The sale is also a good time to invest in home and kitchen supplies. Mixer-grinders and juicers could see lightning deals. Don’t ignore essentials like floor mops with wheels, rotating mop replacements, utensils, crockery etc. Tupperware sets, for example, will be more affordable. There are attractive discounts on bags, especially laptop bags, backpacks, diaper bags and luggage carriers.

Interesting finds

While Amazon is extremely convenient for need-based shopping and daily essentials, it is also full of hidden treasures. During the festival, you can find deals on telescopes, polaroid cameras, smoothie makers, gym equipment, gaming consoles and more. So you’ll be able to allow yourself some indulgences!

Small shopping

If you have children, the festival is good time to stock up on gifts for Diwali, Christmas, return gifts etc. On offer are gaming gadgets such as Xbox, dough sets, Touching Tom Cat, Barbies, classic board games such as Life and more. There are also some products that you don’t really need, but kind of do too, such as smartphone and tablet holders, magnetic car mounts for smartphones and mobile charging station wall stands. If you’re looking for enhanced functionality in daily life, do take a look at the Amazon Basics page. On it you’ll find USB cables, kitchen shears, HDMI cables, notebooks, travel cases and other useful things you don’t realise you need.

Check-out process and payment options

Amazon is also offering an entire ecosystem to make shopping more convenient and hassle-free. For the festival duration, Amazon is offering No-Cost EMIs (zero interest EMIs) on consumer durables, appliances and smartphones, plus exchange schemes and easy installation services in 65 cities. HDFC card holders can avail additional 10% cashback on HDFC credit and debit cards. Customers will also get to “Buy Now and Pay in 2018” with HDFC Credit Cards, as the bank offers a 3 Month EMI Holiday during the days of the sale. Use Amazon Pay balance for fast and easy checkouts, quicker refunds and a secured shopping experience.

Sales are fun and with The Great Indian Festival offering big deals on big brands, it definitely calls for at least window shopping. There’s so much more than the above categories, like minimum 50% off on American Tourister luggage! To start the treasure hunt, click here.

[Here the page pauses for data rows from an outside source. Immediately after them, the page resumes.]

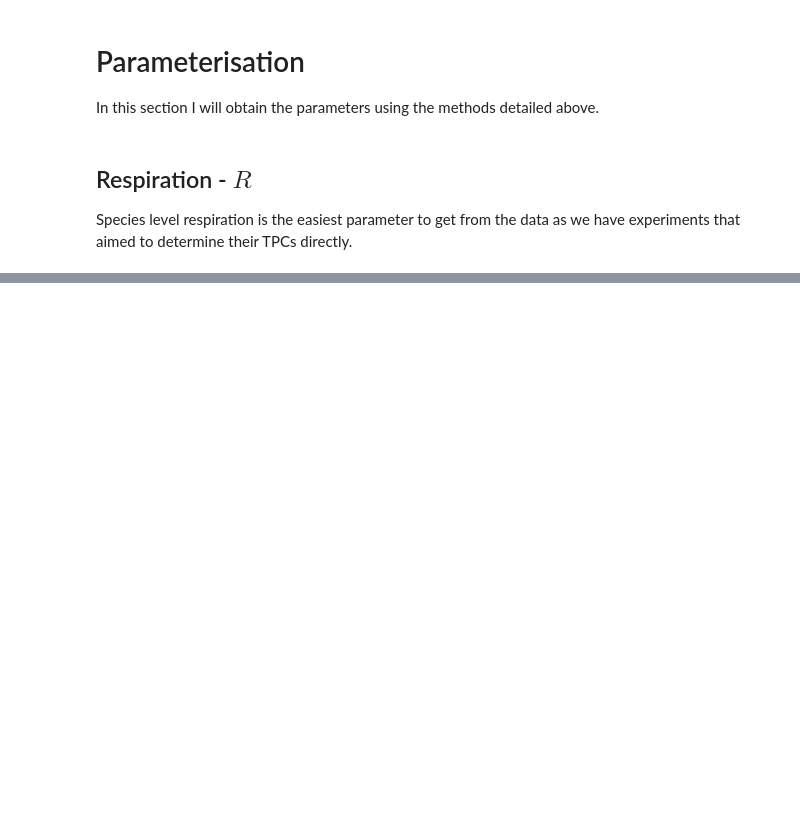
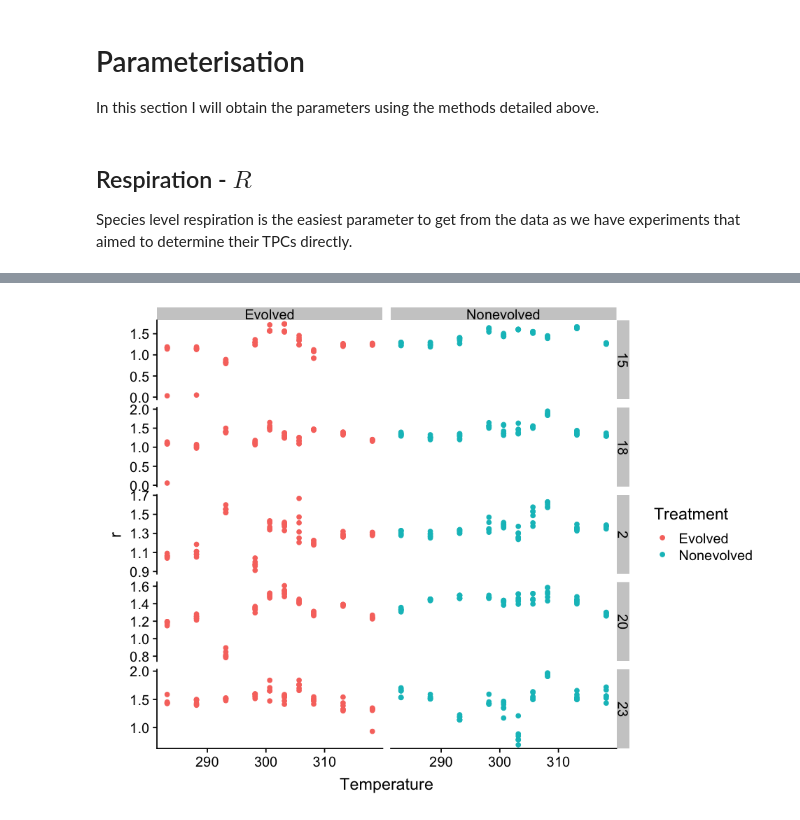
Before and after one commit to CleggTom/Bacterial_Interactions, a Jupyter notebook: notebooks/Data_analysis.ipynb, the cells around one changed output, grey strips where cells are left out. Drawn from its saved outputs; the diff is of its cells as text; code cells hidden in the pictures; blank space fills up the shorter version.

```diff
--- a/notebooks/Data_analysis.ipynb
+++ b/notebooks/Data_analysis.ipynb
@@ -165,6 +165,20 @@ $$
 # Parameterisation
 
 In this section I will obtain the parameters using the methods detailed above.
+# %%
+Cyt_all <- read_csv("../data/Francisca/FlowCytometry_All.csv",
+                   col_types = cols(ID = col_character(),
+                                    AbuT1 = col_double(),
+                                    AbuT0 = col_double(),
+                                    u = col_double(),
+                                    AT = col_double(),
+                                    Replicate = col_double(),
+                                    Id = col_character(),
+                                    Level = col_character(),
+                                    Treatment = col_character(),
+                                    Media = col_character(),
+                                    Temperature = col_double()
+                                    ))
 # %% [markdown]
 ## Respiration - $R$
 
@@ -754,0 +278,25 @@ ggplot(aes(x = T_boltz, y = r, color = Treatment))+
+# %%
+#get species growth from cytometry
+OTU_Cyt <- Cyt_all %>%
+    filter(Level == "Species", Id != 9) %>%
+    mutate(r = (log(AbuT1) - log(AbuT0)) / AT,
+           Temperature = Temperature + 273.15,
+           Treatment = ifelse(Treatment == "Denovo","Nonevolved",Treatment)) %>%
+    select(Id,Treatment,Media,Temperature,Replicate,u,r) %>%
+    rename(OTU = Id)
+
+#get min growth rate and shift growth
+min_r <- min(OTU_Cyt$r)
+# min_r <- 0 #not min
+OTU_Cyt <- OTU_Cyt %>%
+    mutate(r = r - min_r) %>%
+    filter(r > 0)
+
+options(repr.plot.width = 8, repr.plot.height = 6)
+
+OTU_Cyt %>%
+    ggplot(aes(x=Temperature, y = r, colour = Treatment))+
+        geom_point()+
+        facet_grid(OTU~Treatment, scales = "free")
+# %% [output]
+[figure, added]
```
Also changed, not shown: parts of 65 cells of this notebook, 1 other file.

This article was produced by the Scroll marketing team on behalf of Amazon.in and not by the Scroll editorial team.